I read an interesting quote recently. George Clooney observed that whether he’s signing an autograph for a fan or just saying hello, the person has held up a camera phone or is shooting video or snapping pictures. Of this, he said “I think people are experiencing less and recording more.”
Am I guilty of recording a moment rather than experiencing it? Is my need to photograph the moments in my life my way of experiencing it or am I losing something by shielding myself behind the camera? I must admit that there have been times when that barrier makes me feel more at ease, like when I’m shooting people and events. There are also many times when my focus for visiting a particular site, wherever it is, is precisely to photograph. Photography in those cases is my excuse to experience something. Photography is what drives me to those experiences in the first place and without it, I doubt I would exert the energy.
A recent example of this happened just the other day. I have been inHalifax,Nova Scotiafor the past few days on a tourism related trip. Last year when I came to do this same show, it was my first time inHalifaxand the first show I was doing for the organization I work for. It rained the entire weekend and I didn’t feel inclined to explore the landscape much beyond the show venue and the hotel. This year the weather has been better, still chilly but not so wet. When I arrived on Thursday, after a nine hour drive and an hour spent setting up the booth, I decided that if I was going to get an opportunity to shoot at a location nearby this would be it. I got back in the car and drove to Peggy’s Cove, a 28 mile drive on twisting turning roads that hug the harbors.
Why? Why did I give up the chance to settle in and have dinner? Why make the drive?
I went to photograph it. I went to experience it the way I know best, through the lens. I went to find the best place to stand to get the shot of the fishing boat and the lobster traps.
It was cold and windy and the light was quickly dimming. I shot the cove and then the lighthouse at the point.

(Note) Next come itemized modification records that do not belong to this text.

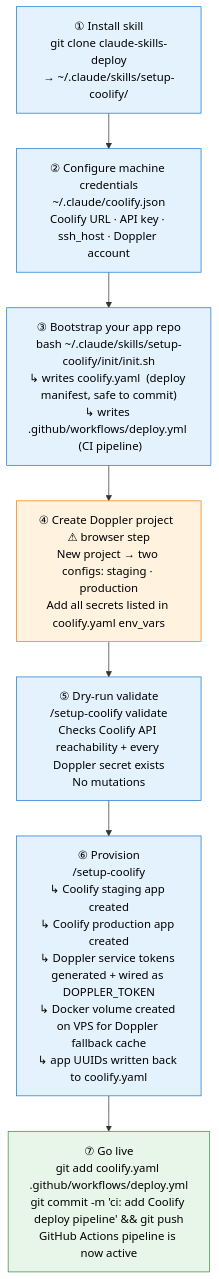
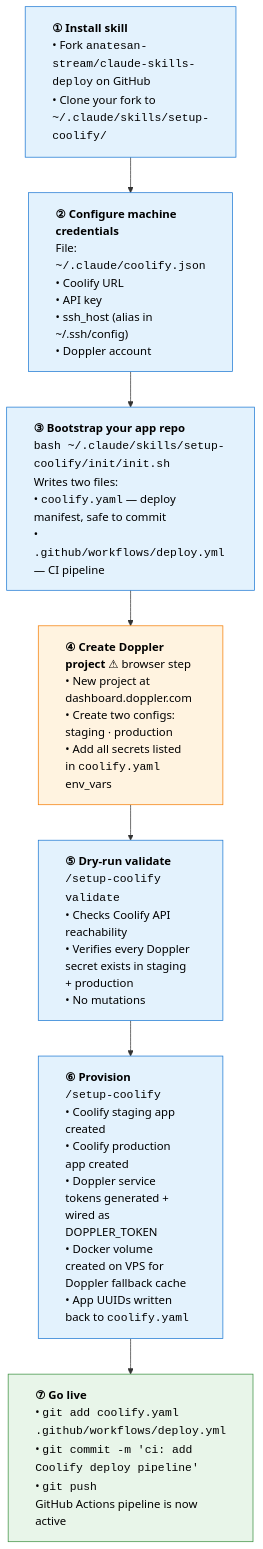
Before and after one commit to StrategemAI/claude-skills-deploy: the first of 2 diagrams in docs/architecture.md, drawn with Mermaid.

Commit message:
docs(architecture): left-justify setup flow boxes, use bullets, git fork in step 1
- Add %%{init: {"flowchart": {"htmlLabels": true}}}%% to enable HTML labels
- Wrap each node in <div style='text-align:left'> for left-justified text
- Replace → and ↳ arrow markers with • bullets throughout
- Break verbose nodes (provision, bootstrap) into one-item-per-line layout
- Step ①: change git clone to fork upstream then clone your fork
- Step ②: expand ssh_host description inline
- Step ⑤: split single long line into three separate bullet points

````diff
--- a/docs/architecture.md
+++ b/docs/architecture.md
@@ -11,20 +11,21 @@
 ```mermaid
+%%{init: {"flowchart": {"htmlLabels": true}}}%%
 flowchart TD
-    A["① Install skill\ngit clone claude-skills-deploy\n→ ~/.claude/skills/setup-coolify/"]
-    B["② Configure machine credentials\n~/.claude/coolify.json\nCoolify URL · API key · ssh_host · Doppler account"]
-    C["③ Bootstrap your app repo\nbash ~/.claude/skills/setup-coolify/init/init.sh\n↳ writes coolify.yaml  (deploy manifest, safe to commit)\n↳ writes .github/workflows/deploy.yml  (CI pipeline)"]
-    D["④ Create Doppler project  ⚠ browser step\nNew project → two configs: staging · production\nAdd all secrets listed in coolify.yaml env_vars"]
-    E["⑤ Dry-run validate\n/setup-coolify validate\nChecks Coolify API reachability + every Doppler secret exists\nNo mutations"]
-    F["⑥ Provision\n/setup-coolify\n↳ Coolify staging app created\n↳ Coolify production app created\n↳ Doppler service tokens generated + wired as DOPPLER_TOKEN\n↳ Docker volume created on VPS for Doppler fallback cache\n↳ app UUIDs written back to coolify.yaml"]
-    G["⑦ Go live\ngit add coolify.yaml .github/workflows/deploy.yml\ngit commit -m 'ci: add Coolify deploy pipeline' && git push\nGitHub Actions pipeline is now active"]
+    A["<div style='text-align:left; padding:2px 8px'><b>① Install skill</b><br/>• Fork <code>anatesan-stream/claude-skills-deploy</code> on GitHub<br/>• Clone your fork to <code>~/.claude/skills/setup-coolify/</code></div>"]
+    B["<div style='text-align:left; padding:2px 8px'><b>② Configure machine credentials</b><br/>File: <code>~/.claude/coolify.json</code><br/>• Coolify URL<br/>• API key<br/>• ssh_host (alias in ~/.ssh/config)<br/>• Doppler account</div>"]
+    C["<div style='text-align:left; padding:2px 8px'><b>③ Bootstrap your app repo</b><br/><code>bash ~/.claude/skills/setup-coolify/init/init.sh</code><br/>Writes two files:<br/>• <code>coolify.yaml</code> — deploy manifest, safe to commit<br/>• <code>.github/workflows/deploy.yml</code> — CI pipeline</div>"]
+    D["<div style='text-align:left; padding:2px 8px'><b>④ Create Doppler project</b> ⚠ browser step<br/>• New project at dashboard.doppler.com<br/>• Create two configs: staging · production<br/>• Add all secrets listed in <code>coolify.yaml</code> env_vars</div>"]
+    E["<div style='text-align:left; padding:2px 8px'><b>⑤ Dry-run validate</b><br/><code>/setup-coolify validate</code><br/>• Checks Coolify API reachability<br/>• Verifies every Doppler secret exists in staging + production<br/>• No mutations</div>"]
+    F["<div style='text-align:left; padding:2px 8px'><b>⑥ Provision</b><br/><code>/setup-coolify</code><br/>• Coolify staging app created<br/>• Coolify production app created<br/>• Doppler service tokens generated + wired as DOPPLER_TOKEN<br/>• Docker volume created on VPS for Doppler fallback cache<br/>• App UUIDs written back to <code>coolify.yaml</code></div>"]
+    G["<div style='text-align:left; padding:2px 8px'><b>⑦ Go live</b><br/>• <code>git add coolify.yaml .github/workflows/deploy.yml</code><br/>• <code>git commit -m 'ci: add Coolify deploy pipeline'</code><br/>• <code>git push</code><br/>GitHub Actions pipeline is now active</div>"]
 
     A --> B --> C --> D --> E --> F --> G
 
     style A fill:#e3f2fd,stroke:#1976D2,color:#000
     style B fill:#e3f2fd,stroke:#1976D2,color:#000
     style C fill:#e3f2fd,stroke:#1976D2,color:#000
     style D fill:#fff3e0,stroke:#F57C00,color:#000
     style E fill:#e3f2fd,stroke:#1976D2,color:#000
     style F fill:#e3f2fd,stroke:#1976D2,color:#000
     style G fill:#e8f5e9,stroke:#388E3C,color:#000
 ```
````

The pink sky and dark water, the crashing surf and the weather worn lighthouse were perfect together.
The images made the experience and the experience made the images. And now I’ll always remember that night I drove like a maniac to catch the last light at Peggy’s Cove. I believe that without having done that, the night would have been another in a string of dinners at the hotel and in my room to get some work done. I don’t tend to record that type of evening and it would have been lost.
For me, looking back at the images I’ve created and the moments they capture brings me right back to the experience. It reminds me of what the sand felt like under my feet when I shot the kayak on the beach inMexico. It brings back the heat of that first afternoon in California, when we wound our way up the Hollywood hills to get to a place we could see the famed Hollywood sign, and I remember the narrowest of streets to get there and the unusual ways homes have been designed and built to accommodate the hillside. That afternoon is alive to me when I see the shots of my daughter grinning with the white letters behind her. And now with the Peggy’s Cove shots, I expect that I will remember how windy and cold it was out there on the point and how my fingers needed considerable time to warm before I could grip the wheel to drive back. I’ll be able to recall how I was able to wander the docks in the cove relatively freely, peering over the edges into the boats.
Recording the experience or experiencing the moment? I don’t believe they are mutually exclusive. I think they enhance each other and for people like me, the need to record leads to a deeper experience of the moment and one that can last forever by its existence.